■ **REQUIREMENT**
Tell how many lines in these records contain the string "textbox", with only the number as the reply.

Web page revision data
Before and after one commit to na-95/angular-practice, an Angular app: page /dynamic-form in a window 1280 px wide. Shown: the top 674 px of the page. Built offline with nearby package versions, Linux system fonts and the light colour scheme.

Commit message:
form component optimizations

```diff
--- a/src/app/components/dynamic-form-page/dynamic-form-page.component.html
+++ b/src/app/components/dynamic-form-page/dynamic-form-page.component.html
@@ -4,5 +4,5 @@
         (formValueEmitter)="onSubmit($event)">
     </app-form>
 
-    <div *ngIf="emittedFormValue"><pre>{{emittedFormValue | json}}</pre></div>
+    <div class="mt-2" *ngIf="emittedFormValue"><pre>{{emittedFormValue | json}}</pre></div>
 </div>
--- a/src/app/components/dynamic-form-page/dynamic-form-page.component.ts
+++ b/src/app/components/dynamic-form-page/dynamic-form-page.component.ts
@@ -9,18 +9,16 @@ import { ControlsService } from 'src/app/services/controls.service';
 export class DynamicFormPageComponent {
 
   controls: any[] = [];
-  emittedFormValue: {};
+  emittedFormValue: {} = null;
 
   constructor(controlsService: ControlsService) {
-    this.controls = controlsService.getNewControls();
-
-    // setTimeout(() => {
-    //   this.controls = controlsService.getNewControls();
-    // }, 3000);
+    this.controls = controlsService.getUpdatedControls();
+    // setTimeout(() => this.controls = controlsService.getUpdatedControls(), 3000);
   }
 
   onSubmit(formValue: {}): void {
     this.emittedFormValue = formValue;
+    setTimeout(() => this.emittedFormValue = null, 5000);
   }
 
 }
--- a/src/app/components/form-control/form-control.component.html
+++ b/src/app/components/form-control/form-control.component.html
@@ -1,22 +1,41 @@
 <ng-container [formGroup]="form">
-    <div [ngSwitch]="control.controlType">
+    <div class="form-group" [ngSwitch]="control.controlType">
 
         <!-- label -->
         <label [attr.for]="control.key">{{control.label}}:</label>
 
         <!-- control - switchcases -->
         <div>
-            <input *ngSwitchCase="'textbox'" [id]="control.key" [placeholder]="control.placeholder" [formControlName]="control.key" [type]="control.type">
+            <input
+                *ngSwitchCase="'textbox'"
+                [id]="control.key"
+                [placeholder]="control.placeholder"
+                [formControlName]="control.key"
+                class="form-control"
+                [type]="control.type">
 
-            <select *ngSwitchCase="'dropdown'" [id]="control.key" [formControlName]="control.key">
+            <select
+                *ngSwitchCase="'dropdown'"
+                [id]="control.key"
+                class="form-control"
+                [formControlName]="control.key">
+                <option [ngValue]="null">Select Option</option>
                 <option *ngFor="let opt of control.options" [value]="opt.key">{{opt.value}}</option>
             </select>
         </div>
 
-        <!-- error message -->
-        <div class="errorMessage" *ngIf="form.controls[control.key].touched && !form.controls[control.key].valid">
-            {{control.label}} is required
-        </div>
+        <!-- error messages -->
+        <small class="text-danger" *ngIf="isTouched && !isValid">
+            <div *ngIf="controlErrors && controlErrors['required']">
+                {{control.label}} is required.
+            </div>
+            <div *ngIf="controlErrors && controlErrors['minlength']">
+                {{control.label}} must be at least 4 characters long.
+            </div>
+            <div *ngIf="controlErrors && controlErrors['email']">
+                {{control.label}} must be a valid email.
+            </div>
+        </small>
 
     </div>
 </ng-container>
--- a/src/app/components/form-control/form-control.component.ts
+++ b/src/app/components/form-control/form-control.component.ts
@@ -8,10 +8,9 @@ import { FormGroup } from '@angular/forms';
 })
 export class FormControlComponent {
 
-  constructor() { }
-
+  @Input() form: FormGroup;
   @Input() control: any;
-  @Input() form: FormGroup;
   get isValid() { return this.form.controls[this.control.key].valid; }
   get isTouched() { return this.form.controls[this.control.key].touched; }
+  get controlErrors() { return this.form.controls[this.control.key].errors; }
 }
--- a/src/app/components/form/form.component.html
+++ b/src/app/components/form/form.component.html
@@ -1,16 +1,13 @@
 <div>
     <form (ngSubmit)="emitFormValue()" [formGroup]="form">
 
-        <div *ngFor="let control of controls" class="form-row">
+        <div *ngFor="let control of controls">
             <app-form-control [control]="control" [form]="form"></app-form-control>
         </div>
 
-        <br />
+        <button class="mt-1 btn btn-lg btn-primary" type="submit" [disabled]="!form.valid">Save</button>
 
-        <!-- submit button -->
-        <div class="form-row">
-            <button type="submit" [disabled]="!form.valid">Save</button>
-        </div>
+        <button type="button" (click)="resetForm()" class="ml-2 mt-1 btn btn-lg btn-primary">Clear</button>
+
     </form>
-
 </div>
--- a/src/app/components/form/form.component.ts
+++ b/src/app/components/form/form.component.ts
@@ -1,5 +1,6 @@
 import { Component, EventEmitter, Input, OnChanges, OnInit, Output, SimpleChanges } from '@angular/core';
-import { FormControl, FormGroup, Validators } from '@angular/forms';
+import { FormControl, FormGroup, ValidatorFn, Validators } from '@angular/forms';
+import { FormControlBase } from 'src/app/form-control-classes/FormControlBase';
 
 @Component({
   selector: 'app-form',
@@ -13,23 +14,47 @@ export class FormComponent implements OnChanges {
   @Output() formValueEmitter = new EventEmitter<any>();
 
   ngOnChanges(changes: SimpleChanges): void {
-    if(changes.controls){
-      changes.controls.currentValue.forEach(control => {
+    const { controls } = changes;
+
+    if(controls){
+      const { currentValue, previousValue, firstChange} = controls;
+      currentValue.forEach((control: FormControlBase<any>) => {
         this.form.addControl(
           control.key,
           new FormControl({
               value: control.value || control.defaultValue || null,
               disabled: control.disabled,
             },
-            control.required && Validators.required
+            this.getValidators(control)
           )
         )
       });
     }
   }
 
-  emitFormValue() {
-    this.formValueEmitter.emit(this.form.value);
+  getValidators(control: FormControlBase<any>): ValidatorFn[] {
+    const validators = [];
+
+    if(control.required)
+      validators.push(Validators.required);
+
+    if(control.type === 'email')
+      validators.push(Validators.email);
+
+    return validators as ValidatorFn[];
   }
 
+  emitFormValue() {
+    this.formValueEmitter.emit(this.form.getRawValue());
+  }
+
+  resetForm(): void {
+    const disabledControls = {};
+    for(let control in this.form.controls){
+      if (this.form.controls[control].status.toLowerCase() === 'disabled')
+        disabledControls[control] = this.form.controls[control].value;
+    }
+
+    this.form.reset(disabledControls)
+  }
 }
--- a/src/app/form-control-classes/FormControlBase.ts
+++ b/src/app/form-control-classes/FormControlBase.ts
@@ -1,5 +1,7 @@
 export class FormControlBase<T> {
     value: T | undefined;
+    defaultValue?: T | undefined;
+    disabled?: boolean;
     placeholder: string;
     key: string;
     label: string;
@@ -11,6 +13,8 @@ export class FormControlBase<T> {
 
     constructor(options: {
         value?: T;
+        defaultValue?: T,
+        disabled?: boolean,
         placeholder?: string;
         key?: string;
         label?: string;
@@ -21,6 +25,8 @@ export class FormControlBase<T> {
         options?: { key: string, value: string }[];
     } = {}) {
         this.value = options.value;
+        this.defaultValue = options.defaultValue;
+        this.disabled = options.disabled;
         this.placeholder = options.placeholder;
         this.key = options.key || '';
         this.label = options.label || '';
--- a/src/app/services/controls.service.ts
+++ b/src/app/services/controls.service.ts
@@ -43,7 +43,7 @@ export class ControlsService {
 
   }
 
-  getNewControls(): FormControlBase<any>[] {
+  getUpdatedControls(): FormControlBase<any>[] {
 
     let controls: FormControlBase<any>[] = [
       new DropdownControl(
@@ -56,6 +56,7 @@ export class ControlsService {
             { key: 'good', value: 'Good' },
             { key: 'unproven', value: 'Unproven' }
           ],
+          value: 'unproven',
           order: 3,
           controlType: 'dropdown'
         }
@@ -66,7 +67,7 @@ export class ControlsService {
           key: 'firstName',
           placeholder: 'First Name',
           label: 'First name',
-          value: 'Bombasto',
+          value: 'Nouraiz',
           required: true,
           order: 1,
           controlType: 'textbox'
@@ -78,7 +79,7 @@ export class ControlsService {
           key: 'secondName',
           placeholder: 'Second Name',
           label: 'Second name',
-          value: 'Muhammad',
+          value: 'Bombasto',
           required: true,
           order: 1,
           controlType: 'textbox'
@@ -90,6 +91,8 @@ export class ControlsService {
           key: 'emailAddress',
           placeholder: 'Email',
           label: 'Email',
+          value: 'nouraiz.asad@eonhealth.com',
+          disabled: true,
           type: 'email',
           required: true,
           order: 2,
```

■ **OUTPUT FOR THIS TASK**
4